A recent OPIRG fundraiser recently saw $10,000 raised during its Save the InfoShop campaign. The money allows OPIRG to keep a downtown location (currently at 10 Summer St.), which was in doubt two months ago. Enough money was raised by July 1 to keep the InfoShop open.
“We feel incredible,” said Lisa Kretz, organizational, volunteer and research co-ordinator with OPIRG Brock. “Most of all, we’re excited that we get to keep this kind of programming going in downtown St. Catharines and continue to play an essential role in the community. We’re excited to see how it develops.”
Formed in 1988, Brock’s OPIRG group is one of 11 chapters in Ontario. Dedicated to social justice and environmental issues, its board members and supporters include Brock students, faculty and staff. The organization is supported in part by student funding. Several members of the Brock community also regularly donate.
The InfoShop opened a year ago. The board saw the need for an outreach office in downtown St. Catharines, Kretz said, as well as a way to serve a vulnerable downtown population.
OPIRG met its fundraising goal through various fundraisers, including a Save the InfoShop music festival in June and a pARTners for change event in the fall, when Brock’s Visual Arts department and community members donated works for auction.

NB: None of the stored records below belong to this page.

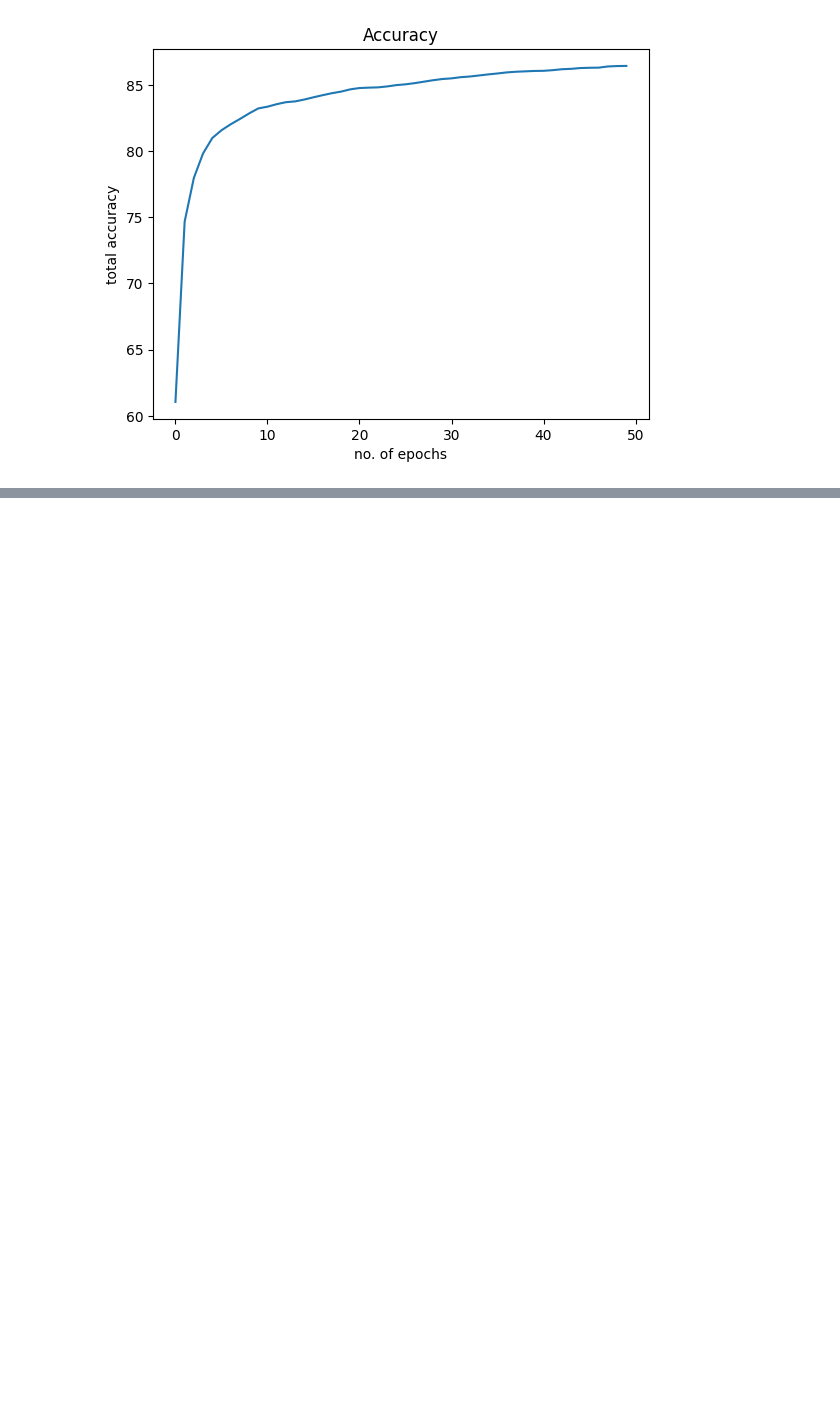
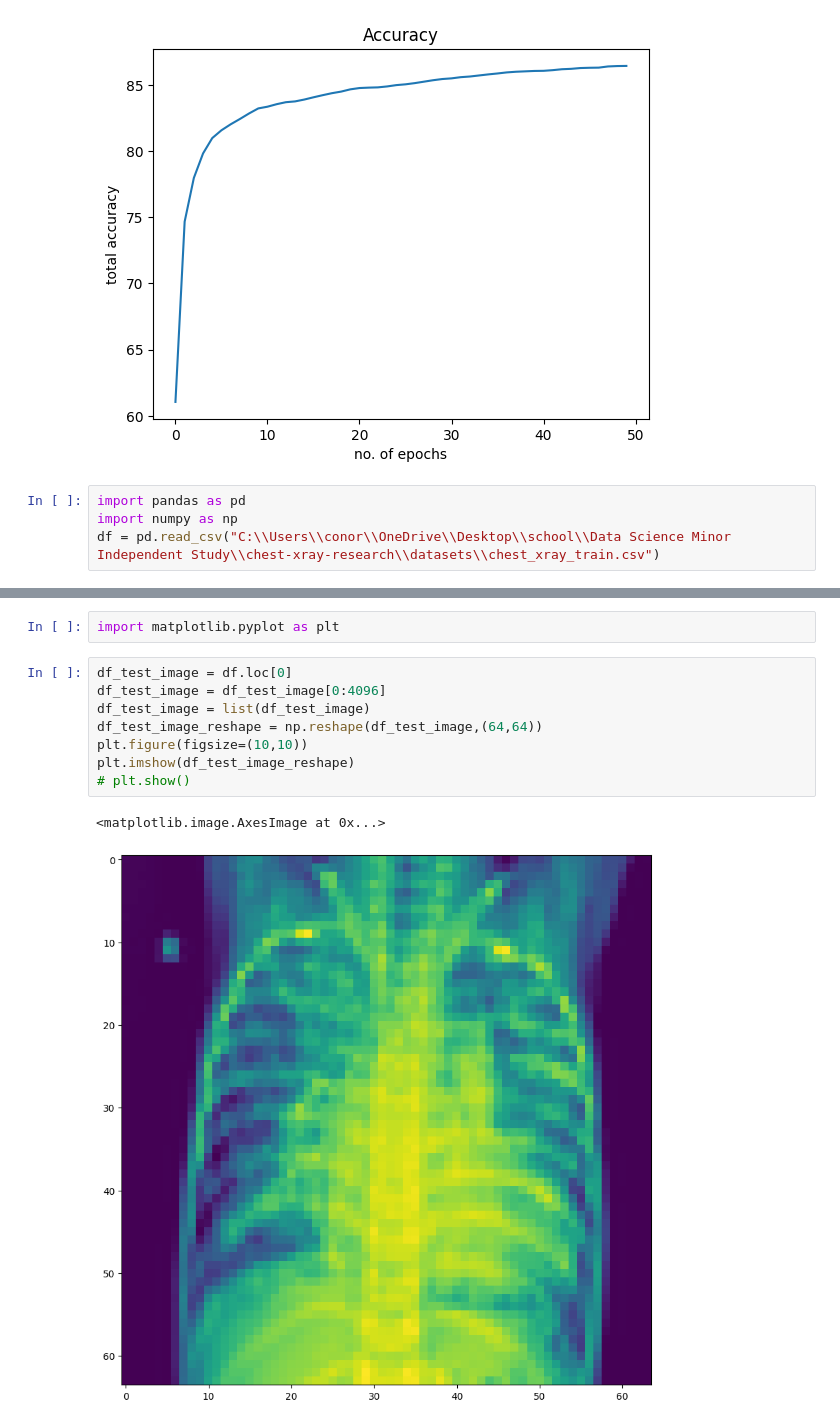
Before and after one commit to conor7276/chest-xray-research, a Jupyter notebook: models/TestModel.ipynb, the cells around one changed output, grey strips where cells are left out. Drawn from its saved outputs; the diff is of its cells as text; blank space fills up the shorter version.

```diff
--- a/models/TestModel.ipynb
+++ b/models/TestModel.ipynb
@@ -136,3 +136,7 @@ Epoch: 48. Loss: 1.711698293685913. Accuracy: 86.42
 Epoch: 49. Loss: 1.7766659259796143. Accuracy: 86.43
 [figure]
 [figure]
+# %%
+import pandas as pd
+import numpy as np
+df = pd.read_csv("C:\\Users\\conor\\OneDrive\\Desktop\\school\\Data Science Minor Independent Study\\chest-xray-research\\datasets\\chest_xray_train.csv")
@@ -138,0 +153,13 @@ Epoch: 49. Loss: 1.7766659259796143. Accuracy: 86.43
+# %%
+import matplotlib.pyplot as plt
+# %%
+df_test_image = df.loc[0]
+df_test_image = df_test_image[0:4096]
+df_test_image = list(df_test_image)
+df_test_image_reshape = np.reshape(df_test_image,(64,64))
+plt.figure(figsize=(10,10))
+plt.imshow(df_test_image_reshape)
+# plt.show()
+# %% [output]
+<matplotlib.image.AxesImage at 0x...>
+[figure, added]
```
Also changed, not shown: parts of 19 cells of this notebook, 2 other files.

Laurie Morrison, head of liaison services at the James A. Gibson Library, was one of several Brock faculty and staff who gave generously to the campaign. In fact, it was Morrison’s donation that took the group to its goal.
“As an undergraduate and graduate student, I experienced the work OPIRG does,” she said. “I hated the thought of losing that space. We need that kind of presence in downtown St. Catharines.”
The shop is a space as organic and eclectic as OPIRG Brock itself. It has mismatched furniture and local art on the walls. On tables near the front door are flyers and postcards advertising local entertainment and social justice events. A bookshelf near the back holds donated books for prisoners. The room rarely looks the same way for long, Kretz said.
“This room changes so much on any given day,” she said. “You walk in one day and it’s filled with bikes. Another day, there’s a board meeting happening. On another, there will be a film showing.
“It’s a fundamentally unique space. It fills a niche that needs filling, and that isn’t being filled by any other organization.”